The British press have, rightly, been full of reports about the death of 10 Aid workers, including one British doctor, in Afghanistan over the weekend. The ten who died worked for a Christian Charity, the International Assistance Mission. IAM is a humanitarian organisation which has worked inside Afghanistan for forty years providing healthcare to people in the rural areas. They are not an evangelistic mission; in fact the British doctor who died was a humanist with no religious agenda (Daily Telegraph).
In all probability, the group were the victims of a violent robbery, but this hasn’t stopped the Taliban claiming responsibility for the deed. Zabihullah Mujahid, a Taliban spokesman, said bibles translated into Dari had been found.
“Yesterday at around 0800 (0330 GMT), one of our patrols confronted a group of foreigners. They were Christian missionaries and we killed them all,” he told the AFP news agency.
He later told the Associated Press they were “spying for the Americans”. (BBC)
Leaving aside the fact that the group were not all Christians, and certainly were not missionaries and the fact that the Taliban may not have been the murderers; it is clear that this spokesman believes that killing Christian missionaries is legitimate.

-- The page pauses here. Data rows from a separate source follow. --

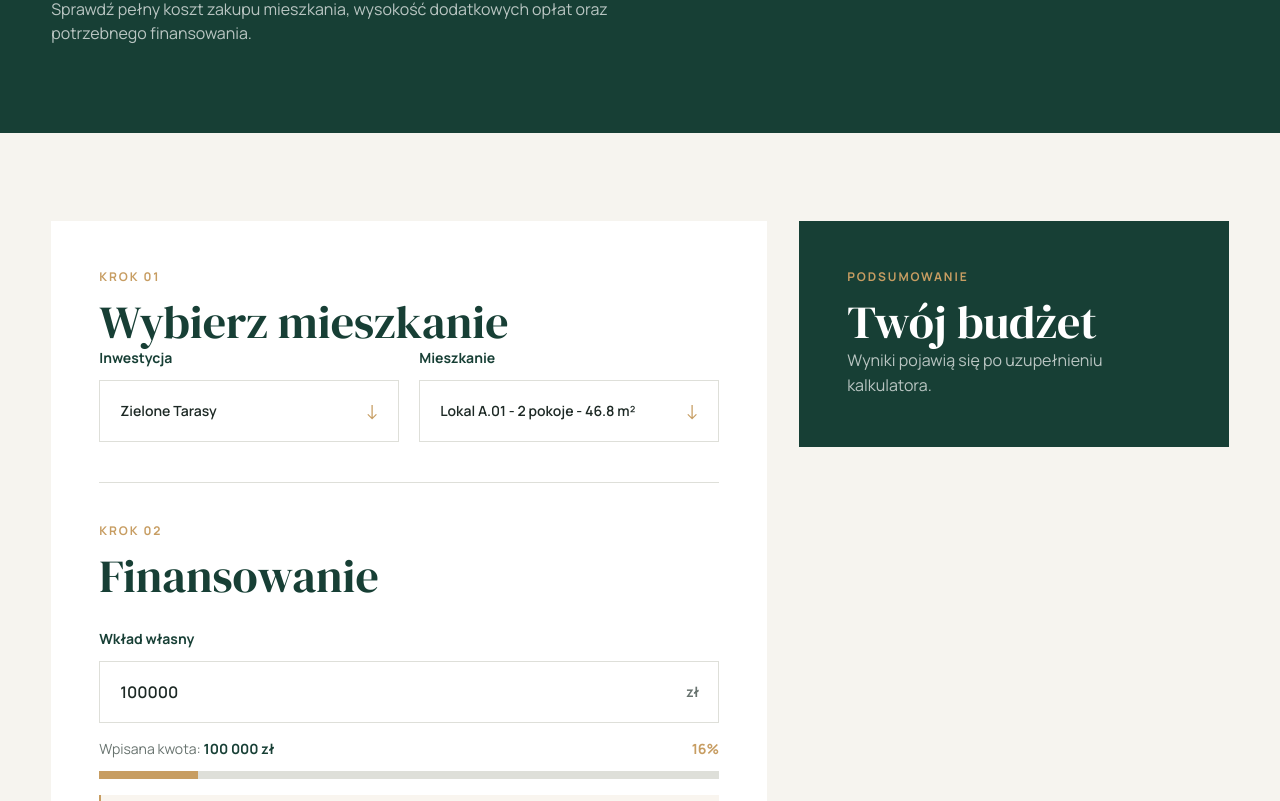
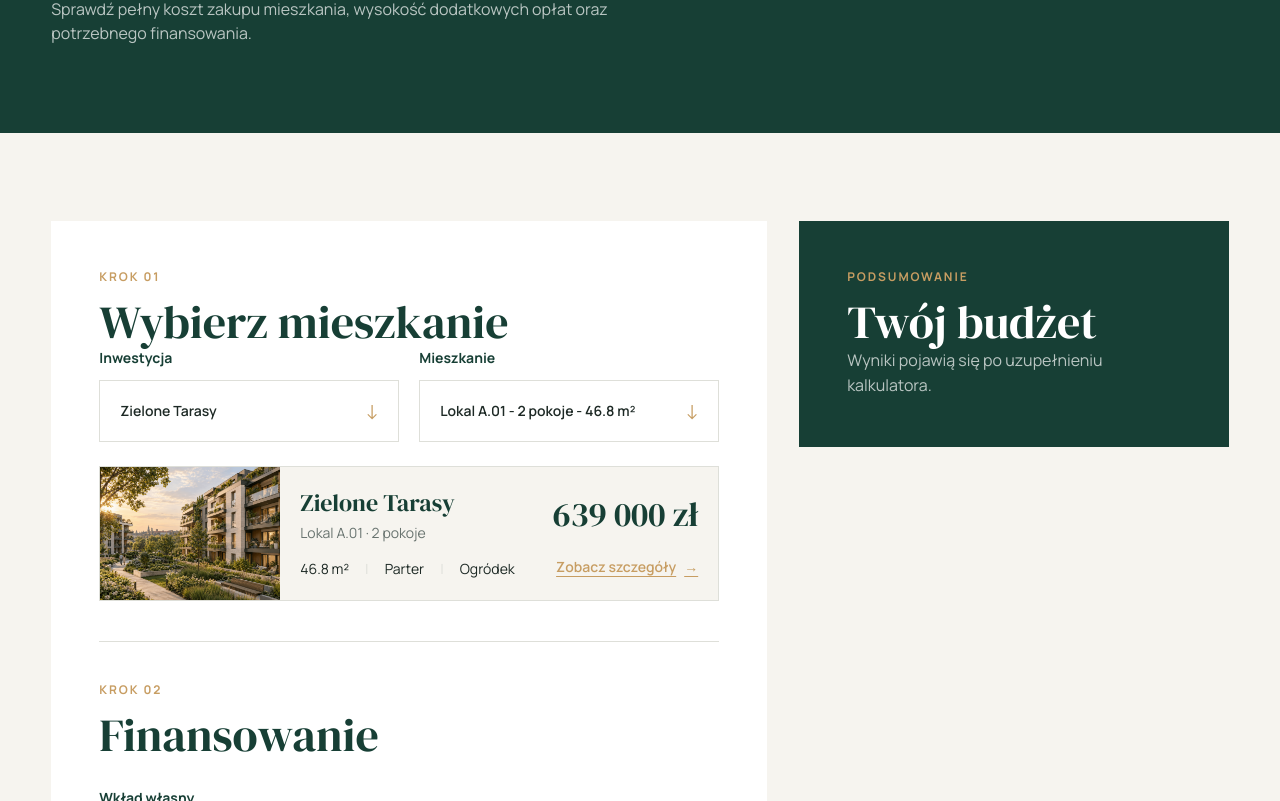
Before and after one commit to natalkakielbicka-coder/real-estate, a Vue app: page /kalkulator-kosztow-zakupu in a window 1280 px wide. Shown: the part 398-1199 px from the top of the page. Built offline with nearby package versions, Linux system fonts and the light colour scheme.

Commit message:
Add selected apartment card component

```diff
--- /dev/null
+++ b/src/components/SelectedApartmentCard.vue
@@ -0,0 +1,111 @@
+<script setup>
+import { computed } from 'vue'
+
+const props = defineProps({
+  apartment: {
+    type: Object,
+    required: true
+  }
+})
+
+const investmentImage = computed(() => {
+  return `/images/investments/${props.apartment.investmentId}.png`
+})
+
+const outdoorSpaceLabels = {
+  balcony: 'Balkon',
+  garden: 'Ogródek',
+  terrace: 'Taras',
+  loggia: 'Loggia'
+}
+
+const formatPrice = (price) => {
+  return new Intl.NumberFormat('pl-PL').format(price)
+}
+
+const formatFloor = (floor) => {
+  if (floor === 0) {
+    return 'Parter'
+  }
+
+  return `${floor}. piętro`
+}
+</script>
+
+<template>
+  <article
+    class="grid overflow-hidden border border-line bg-page sm:grid-cols-[180px_minmax(0,1fr)]"
+  >
+    <img
+      class="h-[190px] w-full object-cover sm:h-full"
+      :src="investmentImage"
+      :alt="`Inwestycja ${apartment.investment}`"
+    />
+
+    <div
+      class="grid gap-5 p-5 sm:grid-cols-[minmax(0,1fr)_auto] sm:items-center"
+    >
+      <div>
+        <h3 class="mb-1 text-2xl">
+          {{ apartment.investment }}
+        </h3>
+
+        <p class="mb-4 text-sm text-muted">
+          Lokal {{ apartment.number }} · {{ apartment.rooms }} pokoje
+        </p>
+
+        <div class="flex flex-wrap items-center gap-x-4 gap-y-2 text-sm">
+          <span> {{ apartment.area }} m² </span>
+
+          <span
+            class="text-line"
+            aria-hidden="true"
+          >
+            |
+          </span>
+
+          <span>
+            {{ formatFloor(apartment.floor) }}
+          </span>
+
+          <template v-if="apartment.outdoorSpace">
+            <span
+              class="text-line"
+              aria-hidden="true"
+            >
+              |
+            </span>
+
+            <span>
+              {{
+                outdoorSpaceLabels[apartment.outdoorSpace.type] ||
+                apartment.outdoorSpace.type
+              }}
+            </span>
+          </template>
+        </div>
+      </div>
+
+      <div class="sm:text-right">
+        <strong
+          class="block font-display text-[clamp(26px,3vw,34px)] font-normal text-brand"
+        >
+          {{ formatPrice(apartment.price) }} zł
+        </strong>
+
+        <RouterLink
+          class="mt-4 inline-flex items-center gap-2 text-sm font-semibold text-gold underline underline-offset-4"
+          :to="{
+            name: 'apartment-details',
+            params: {
+              slug: apartment.slug
+            }
+          }"
+        >
+          Zobacz szczegóły
+          <span aria-hidden="true">→</span>
+        </RouterLink>
+      </div>
+    </div>
+  </article>
+</template>
--- a/src/views/PurchaseCalculatorView.vue
+++ b/src/views/PurchaseCalculatorView.vue
@@ -1,6 +1,7 @@
 <script setup>
 import { ref, computed } from 'vue'
 import { apartments } from '../data/apartments'
+import SelectedApartmentCard from '../components/SelectedApartmentCard.vue'
 
 const formatPrice = (price) => {
   const formattedPrice = new Intl.NumberFormat('pl-PL').format(price)
@@ -224,6 +225,12 @@ const hasLowContribution = computed(() => {
                 </div>
               </div>
             </div>
+
+            <SelectedApartmentCard
+              v-if="selectedApartment"
+              class="mt-6"
+              :apartment="selectedApartment"
+            />
           </div>
 
           <div class="mt-10 border-t border-line pt-10">
```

What the poor fool from the Taliban does not realise is that Christians have always been a target. From Nero, to Pol Pot and Stalin, people have tried to stamp out the Christian faith with violence and all of them have failed. Indeed, the more the forces of darkness seek to extinguish the light of Christ, the brighter the light shines. Tertullian had it right: “the blood of the martyrs, is the seed of the church”. Indeed, how could it be otherwise? At the heart of the Christian faith is the cross of Jesus. The forces of darkness seemed to triumph, only for Jesus to burst out of the tomb and usher in a new dawn. Darkness can’t understand light and it can’t extinguish it.

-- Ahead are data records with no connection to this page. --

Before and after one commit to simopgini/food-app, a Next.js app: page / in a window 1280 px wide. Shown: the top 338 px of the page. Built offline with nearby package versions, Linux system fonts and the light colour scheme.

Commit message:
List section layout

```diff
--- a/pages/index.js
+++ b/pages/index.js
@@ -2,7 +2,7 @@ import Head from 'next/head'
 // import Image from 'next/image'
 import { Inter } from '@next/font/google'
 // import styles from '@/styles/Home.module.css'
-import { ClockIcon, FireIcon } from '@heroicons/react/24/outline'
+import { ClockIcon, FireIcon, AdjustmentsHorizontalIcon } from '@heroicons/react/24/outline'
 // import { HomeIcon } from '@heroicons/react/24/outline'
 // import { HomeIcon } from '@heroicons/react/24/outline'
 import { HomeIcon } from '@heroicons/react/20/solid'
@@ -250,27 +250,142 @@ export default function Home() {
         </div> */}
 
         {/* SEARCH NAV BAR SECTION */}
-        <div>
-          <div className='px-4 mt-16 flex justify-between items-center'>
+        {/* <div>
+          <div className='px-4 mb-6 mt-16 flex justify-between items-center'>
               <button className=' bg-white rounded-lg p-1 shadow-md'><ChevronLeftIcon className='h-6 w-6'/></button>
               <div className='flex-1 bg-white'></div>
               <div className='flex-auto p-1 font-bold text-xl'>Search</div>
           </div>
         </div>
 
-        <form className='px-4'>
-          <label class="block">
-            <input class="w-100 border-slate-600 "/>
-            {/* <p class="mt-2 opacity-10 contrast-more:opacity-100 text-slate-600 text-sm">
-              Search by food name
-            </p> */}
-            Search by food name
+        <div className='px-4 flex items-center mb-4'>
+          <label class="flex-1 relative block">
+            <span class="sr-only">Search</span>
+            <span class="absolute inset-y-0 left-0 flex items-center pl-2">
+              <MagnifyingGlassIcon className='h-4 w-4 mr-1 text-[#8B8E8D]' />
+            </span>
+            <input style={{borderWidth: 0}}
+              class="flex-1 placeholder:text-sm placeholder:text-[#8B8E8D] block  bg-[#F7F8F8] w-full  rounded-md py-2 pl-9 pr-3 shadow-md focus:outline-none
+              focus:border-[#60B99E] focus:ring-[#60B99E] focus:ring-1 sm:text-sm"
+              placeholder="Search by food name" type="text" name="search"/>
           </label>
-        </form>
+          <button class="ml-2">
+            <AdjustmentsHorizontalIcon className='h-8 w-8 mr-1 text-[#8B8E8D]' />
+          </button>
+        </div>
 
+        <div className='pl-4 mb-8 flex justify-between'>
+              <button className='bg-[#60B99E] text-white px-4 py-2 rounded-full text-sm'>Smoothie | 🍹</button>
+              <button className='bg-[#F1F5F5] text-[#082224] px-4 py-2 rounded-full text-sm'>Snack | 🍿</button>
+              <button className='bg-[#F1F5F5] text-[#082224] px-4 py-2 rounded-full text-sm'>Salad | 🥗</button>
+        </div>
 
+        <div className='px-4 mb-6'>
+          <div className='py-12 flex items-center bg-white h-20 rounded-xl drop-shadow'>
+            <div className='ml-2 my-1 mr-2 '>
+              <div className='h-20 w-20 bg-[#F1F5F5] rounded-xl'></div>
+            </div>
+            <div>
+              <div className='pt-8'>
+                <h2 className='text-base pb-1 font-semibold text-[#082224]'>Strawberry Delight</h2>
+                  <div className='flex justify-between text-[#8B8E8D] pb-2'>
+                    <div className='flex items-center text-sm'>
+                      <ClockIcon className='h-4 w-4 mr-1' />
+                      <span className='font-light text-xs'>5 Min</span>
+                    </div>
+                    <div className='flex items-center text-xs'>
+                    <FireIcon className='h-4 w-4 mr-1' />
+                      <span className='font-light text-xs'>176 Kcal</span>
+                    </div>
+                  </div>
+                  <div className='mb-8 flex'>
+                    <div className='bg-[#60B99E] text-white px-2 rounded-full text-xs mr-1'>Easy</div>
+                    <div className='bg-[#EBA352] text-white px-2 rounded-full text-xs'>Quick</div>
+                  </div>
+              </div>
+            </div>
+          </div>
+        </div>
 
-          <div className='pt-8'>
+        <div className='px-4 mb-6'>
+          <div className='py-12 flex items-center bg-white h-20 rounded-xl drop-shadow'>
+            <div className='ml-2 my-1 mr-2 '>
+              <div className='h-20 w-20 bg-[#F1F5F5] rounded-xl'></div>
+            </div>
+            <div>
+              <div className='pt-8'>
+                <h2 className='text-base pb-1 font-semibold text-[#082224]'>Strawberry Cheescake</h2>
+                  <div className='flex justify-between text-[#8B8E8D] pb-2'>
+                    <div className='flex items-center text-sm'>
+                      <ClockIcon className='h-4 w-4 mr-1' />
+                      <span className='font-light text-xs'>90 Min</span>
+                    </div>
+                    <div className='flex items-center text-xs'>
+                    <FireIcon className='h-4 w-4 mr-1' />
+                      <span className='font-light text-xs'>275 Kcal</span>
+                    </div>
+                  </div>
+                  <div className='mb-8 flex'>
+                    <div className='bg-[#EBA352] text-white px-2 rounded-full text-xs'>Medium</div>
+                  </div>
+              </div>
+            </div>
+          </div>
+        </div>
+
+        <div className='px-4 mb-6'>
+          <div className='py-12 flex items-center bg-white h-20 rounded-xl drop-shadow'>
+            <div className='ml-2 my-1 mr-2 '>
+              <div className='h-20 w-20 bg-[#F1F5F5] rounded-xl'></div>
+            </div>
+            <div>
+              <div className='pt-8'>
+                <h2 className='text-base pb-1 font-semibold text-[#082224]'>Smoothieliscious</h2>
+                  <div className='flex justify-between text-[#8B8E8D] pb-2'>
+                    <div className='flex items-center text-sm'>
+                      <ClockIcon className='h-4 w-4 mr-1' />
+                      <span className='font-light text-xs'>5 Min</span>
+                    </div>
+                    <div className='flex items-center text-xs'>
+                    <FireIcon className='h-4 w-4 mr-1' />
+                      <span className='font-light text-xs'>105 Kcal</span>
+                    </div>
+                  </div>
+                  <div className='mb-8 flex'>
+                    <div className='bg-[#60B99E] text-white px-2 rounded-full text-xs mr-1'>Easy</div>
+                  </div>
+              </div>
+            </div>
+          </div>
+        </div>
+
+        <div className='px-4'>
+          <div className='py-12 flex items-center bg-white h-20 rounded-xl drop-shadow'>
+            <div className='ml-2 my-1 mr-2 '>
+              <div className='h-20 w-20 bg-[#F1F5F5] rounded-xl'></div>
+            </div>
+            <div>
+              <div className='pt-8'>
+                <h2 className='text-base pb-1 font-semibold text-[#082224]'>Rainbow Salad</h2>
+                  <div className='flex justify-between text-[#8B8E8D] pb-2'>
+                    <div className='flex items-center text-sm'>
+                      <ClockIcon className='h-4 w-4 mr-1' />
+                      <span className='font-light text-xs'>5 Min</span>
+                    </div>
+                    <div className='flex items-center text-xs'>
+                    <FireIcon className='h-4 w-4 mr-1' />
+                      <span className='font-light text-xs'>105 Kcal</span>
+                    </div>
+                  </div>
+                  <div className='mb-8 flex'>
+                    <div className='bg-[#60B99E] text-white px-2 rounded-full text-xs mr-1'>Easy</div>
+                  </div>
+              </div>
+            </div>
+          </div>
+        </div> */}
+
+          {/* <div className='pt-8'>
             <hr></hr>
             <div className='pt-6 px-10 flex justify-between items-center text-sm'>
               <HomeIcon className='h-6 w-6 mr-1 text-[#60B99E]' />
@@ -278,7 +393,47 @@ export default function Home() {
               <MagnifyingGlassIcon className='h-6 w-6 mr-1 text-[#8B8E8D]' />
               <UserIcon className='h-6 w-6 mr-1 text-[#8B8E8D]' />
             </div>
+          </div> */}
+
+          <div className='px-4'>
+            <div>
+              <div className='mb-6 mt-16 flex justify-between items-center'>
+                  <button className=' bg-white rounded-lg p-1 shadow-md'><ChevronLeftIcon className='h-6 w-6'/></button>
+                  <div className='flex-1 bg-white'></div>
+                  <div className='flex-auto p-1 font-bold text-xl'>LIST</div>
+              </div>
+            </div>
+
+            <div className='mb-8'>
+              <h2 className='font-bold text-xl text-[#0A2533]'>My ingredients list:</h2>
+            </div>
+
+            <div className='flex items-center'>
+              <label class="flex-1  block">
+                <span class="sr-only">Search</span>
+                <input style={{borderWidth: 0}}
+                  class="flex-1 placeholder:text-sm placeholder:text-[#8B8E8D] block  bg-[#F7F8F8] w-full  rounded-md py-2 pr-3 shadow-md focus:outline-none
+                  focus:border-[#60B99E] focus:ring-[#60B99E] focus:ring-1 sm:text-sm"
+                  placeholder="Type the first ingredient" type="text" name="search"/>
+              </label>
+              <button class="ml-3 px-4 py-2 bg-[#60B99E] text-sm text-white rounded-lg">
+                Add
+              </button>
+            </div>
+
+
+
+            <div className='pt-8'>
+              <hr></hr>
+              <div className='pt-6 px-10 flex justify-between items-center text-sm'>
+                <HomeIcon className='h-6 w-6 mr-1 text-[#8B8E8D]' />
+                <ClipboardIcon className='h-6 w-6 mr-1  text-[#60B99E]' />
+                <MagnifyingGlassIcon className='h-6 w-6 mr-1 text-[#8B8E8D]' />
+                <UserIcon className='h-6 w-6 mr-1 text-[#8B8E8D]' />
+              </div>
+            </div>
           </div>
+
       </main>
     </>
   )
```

But there is a message here for Christians, too. We are called to witness to Christ into the dark and uncomfortable parts of the world. It is all too easy to present Christian discipleship and mission as a pleasant, easy ride and to forget that we are to lay down our lives, take up the cross and follow the Crucified One. Light will triumph over darkness, but only at the cost of the lives and comfort of many of the light bearers. Western Christian missionaries do get killed or attacked from time to time and these cases tend to hit the headlines. However, persecution and martyrdom are still common experiences for our fellow believers in many parts of the world as this example shows. If you want to know more about the situations of Christians in the world today, I can’t recommend Kingdom Without Borders: The Untold Story of Global Christianity highly enough. As for Western Christians; I have argued elsewhere (in a different context) that we desperately need to regain a theology of suffering.
There is a political point here too. We cannot expect to end the violence in Afghanistan by the use of violence. We may restrain it, but we won’t end it. It is the example of people who put others before themselves; Christians and others, which will eventually help to change Afghan society. But this will be a costly exercise. It is also extremely sad that (as the Taliban statement shows) Christians have become associated with the military efforts of the NATO governments in Afghanistan and elsewhere. Though, all too often, Christians only have themselves to blame for this.
Meanwhile, my heart goes out to the family and friends of Dr. Susan Woo and her nine colleagues: may God comfort them in their distress.
The light shines in the darkness, but the darkness has not understood it. (John 1:5)